### DATA EXCERPTS
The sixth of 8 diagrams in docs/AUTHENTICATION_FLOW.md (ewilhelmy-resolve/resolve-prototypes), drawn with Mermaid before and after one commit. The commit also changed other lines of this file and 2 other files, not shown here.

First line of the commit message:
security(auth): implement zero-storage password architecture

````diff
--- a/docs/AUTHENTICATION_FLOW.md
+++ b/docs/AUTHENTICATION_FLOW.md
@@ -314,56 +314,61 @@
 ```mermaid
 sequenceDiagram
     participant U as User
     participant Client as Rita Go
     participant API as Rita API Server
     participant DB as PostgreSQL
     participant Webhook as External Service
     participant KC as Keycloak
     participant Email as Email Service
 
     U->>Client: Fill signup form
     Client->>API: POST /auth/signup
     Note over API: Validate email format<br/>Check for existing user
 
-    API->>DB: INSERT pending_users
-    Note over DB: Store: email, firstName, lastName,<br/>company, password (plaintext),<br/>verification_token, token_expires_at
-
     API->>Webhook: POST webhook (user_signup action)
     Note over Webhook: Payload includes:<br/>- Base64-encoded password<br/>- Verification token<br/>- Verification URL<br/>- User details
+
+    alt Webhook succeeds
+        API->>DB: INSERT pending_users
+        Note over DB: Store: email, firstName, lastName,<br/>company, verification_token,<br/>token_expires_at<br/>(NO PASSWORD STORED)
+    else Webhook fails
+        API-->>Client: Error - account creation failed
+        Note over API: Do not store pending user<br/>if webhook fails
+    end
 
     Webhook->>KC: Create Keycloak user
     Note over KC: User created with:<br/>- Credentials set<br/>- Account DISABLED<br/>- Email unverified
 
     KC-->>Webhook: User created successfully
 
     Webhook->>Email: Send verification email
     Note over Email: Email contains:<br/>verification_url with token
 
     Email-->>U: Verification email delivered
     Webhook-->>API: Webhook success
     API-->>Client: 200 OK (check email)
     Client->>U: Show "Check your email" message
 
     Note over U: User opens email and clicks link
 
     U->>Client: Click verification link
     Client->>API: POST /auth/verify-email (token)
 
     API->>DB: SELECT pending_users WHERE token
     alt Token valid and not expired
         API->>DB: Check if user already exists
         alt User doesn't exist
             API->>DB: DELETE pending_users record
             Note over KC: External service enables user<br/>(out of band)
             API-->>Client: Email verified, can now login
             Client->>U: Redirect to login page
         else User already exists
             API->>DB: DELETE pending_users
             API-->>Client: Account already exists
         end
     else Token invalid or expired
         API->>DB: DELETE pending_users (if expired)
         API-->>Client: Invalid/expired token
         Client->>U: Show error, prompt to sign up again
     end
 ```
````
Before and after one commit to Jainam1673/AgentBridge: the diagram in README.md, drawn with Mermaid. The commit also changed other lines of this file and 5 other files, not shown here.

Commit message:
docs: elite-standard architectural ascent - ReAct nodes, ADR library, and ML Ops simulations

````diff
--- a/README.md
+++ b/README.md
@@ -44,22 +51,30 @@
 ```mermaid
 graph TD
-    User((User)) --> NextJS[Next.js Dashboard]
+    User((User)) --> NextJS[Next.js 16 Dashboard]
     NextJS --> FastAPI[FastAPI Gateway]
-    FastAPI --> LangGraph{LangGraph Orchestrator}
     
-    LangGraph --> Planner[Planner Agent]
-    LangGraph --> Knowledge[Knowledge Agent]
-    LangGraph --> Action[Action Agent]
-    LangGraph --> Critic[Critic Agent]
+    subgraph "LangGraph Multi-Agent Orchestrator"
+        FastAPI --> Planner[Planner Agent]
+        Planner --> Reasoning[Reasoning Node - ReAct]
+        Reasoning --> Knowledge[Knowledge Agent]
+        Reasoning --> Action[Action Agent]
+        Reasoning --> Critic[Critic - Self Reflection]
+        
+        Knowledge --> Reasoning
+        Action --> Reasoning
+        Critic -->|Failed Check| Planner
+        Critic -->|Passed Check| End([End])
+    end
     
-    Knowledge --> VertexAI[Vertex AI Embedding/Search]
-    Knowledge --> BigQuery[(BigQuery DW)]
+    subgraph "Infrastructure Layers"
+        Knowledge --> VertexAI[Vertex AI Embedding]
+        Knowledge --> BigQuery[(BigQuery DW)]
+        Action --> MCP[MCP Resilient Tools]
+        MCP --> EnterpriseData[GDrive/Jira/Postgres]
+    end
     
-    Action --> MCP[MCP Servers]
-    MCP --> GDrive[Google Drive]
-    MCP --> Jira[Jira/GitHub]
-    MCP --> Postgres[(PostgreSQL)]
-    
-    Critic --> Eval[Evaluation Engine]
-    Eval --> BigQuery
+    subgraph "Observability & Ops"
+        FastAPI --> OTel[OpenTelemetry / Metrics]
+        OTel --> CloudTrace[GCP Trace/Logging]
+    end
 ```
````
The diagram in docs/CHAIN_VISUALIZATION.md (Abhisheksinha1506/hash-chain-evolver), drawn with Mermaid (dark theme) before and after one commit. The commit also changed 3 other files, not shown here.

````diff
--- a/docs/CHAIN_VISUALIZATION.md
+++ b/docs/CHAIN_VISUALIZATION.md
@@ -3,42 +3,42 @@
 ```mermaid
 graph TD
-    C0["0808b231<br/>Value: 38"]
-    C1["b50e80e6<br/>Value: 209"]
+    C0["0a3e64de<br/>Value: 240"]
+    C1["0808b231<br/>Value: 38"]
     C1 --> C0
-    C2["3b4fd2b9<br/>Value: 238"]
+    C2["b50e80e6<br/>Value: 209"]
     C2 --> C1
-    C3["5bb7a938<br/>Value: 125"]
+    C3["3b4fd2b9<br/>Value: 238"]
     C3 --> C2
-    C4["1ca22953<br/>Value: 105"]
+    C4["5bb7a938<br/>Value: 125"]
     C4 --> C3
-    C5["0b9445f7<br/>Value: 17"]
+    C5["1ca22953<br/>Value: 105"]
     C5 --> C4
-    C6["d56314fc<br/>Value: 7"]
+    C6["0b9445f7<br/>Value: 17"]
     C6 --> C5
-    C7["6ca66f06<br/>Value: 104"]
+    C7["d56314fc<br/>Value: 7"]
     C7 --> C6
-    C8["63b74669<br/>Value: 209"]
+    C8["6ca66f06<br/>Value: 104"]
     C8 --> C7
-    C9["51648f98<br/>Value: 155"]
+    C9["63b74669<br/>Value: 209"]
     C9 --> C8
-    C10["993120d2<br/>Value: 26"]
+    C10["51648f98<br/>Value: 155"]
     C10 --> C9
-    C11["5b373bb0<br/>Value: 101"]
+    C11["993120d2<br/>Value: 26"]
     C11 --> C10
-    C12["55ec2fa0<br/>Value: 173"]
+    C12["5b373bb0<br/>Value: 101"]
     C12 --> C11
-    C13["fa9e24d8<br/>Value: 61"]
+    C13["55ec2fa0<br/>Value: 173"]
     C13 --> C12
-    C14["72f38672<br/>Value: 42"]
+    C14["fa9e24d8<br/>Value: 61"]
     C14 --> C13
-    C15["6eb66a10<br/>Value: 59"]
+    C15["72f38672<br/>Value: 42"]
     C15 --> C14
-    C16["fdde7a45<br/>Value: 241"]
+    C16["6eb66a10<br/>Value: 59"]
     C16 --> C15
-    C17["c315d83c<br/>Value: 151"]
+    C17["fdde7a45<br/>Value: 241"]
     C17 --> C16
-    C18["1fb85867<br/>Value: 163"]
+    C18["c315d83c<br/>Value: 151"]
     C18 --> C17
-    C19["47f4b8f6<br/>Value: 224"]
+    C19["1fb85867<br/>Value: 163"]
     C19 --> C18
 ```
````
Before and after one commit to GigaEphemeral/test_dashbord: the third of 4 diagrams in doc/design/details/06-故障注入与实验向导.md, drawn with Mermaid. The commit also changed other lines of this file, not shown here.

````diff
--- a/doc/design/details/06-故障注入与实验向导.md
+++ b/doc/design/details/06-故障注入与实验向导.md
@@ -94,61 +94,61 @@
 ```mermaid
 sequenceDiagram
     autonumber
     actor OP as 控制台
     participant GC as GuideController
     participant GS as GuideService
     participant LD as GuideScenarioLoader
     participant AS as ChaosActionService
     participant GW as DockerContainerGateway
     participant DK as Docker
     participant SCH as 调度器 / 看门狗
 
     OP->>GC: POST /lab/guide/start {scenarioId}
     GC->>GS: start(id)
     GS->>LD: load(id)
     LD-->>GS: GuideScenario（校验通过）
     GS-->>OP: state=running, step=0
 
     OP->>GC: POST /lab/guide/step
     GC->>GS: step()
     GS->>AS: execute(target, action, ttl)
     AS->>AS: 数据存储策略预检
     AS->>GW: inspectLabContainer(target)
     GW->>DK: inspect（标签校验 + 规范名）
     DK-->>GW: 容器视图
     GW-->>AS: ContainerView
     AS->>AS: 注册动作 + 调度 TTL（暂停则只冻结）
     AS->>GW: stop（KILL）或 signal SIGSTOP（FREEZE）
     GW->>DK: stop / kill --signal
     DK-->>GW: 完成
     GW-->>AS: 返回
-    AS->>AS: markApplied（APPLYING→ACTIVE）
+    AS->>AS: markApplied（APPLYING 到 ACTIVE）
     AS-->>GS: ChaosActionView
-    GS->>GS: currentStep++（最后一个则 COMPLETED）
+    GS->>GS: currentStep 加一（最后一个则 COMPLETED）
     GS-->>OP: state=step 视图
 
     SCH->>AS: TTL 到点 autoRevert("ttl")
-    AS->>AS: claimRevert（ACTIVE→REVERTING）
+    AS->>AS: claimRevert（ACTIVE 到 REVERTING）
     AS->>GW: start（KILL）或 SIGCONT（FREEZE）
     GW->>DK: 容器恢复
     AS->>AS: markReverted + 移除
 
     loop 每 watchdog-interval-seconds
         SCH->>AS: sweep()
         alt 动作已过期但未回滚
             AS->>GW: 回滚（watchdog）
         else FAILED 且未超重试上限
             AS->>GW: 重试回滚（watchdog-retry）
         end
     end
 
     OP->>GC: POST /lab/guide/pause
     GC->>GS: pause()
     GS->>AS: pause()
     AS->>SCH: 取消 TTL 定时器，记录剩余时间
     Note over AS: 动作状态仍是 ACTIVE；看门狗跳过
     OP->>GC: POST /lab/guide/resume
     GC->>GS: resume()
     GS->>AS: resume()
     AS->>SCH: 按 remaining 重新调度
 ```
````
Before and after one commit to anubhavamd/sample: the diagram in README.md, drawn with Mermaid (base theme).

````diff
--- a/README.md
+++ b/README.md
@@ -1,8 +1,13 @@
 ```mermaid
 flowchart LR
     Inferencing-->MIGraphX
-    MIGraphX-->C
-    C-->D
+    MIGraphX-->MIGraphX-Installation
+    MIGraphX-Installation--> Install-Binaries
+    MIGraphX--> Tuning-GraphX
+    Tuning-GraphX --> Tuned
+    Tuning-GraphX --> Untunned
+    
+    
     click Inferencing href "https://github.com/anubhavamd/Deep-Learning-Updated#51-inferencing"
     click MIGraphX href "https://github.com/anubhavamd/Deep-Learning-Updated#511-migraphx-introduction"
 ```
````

### WHAT YOU HAVE TO DO
Scan the lines above for "alt Webhook succeeds" and for "KC-->>Webhook: User created successfully". Repeat exactly the line holding each of them and every line in between.

### RESPONSE FOR THIS EXERCISE
+    alt Webhook succeeds
+        API->>DB: INSERT pending_users
+        Note over DB: Store: email, firstName, lastName,<br/>company, verification_token,<br/>token_expires_at<br/>(NO PASSWORD STORED)
+    else Webhook fails
+        API-->>Client: Error - account creation failed
+        Note over API: Do not store pending user<br/>if webhook fails
+    end
 
     Webhook->>KC: Create Keycloak user
     Note over KC: User created with:<br/>- Credentials set<br/>- Account DISABLED<br/>- Email unverified
 
     KC-->>Webhook: User created successfully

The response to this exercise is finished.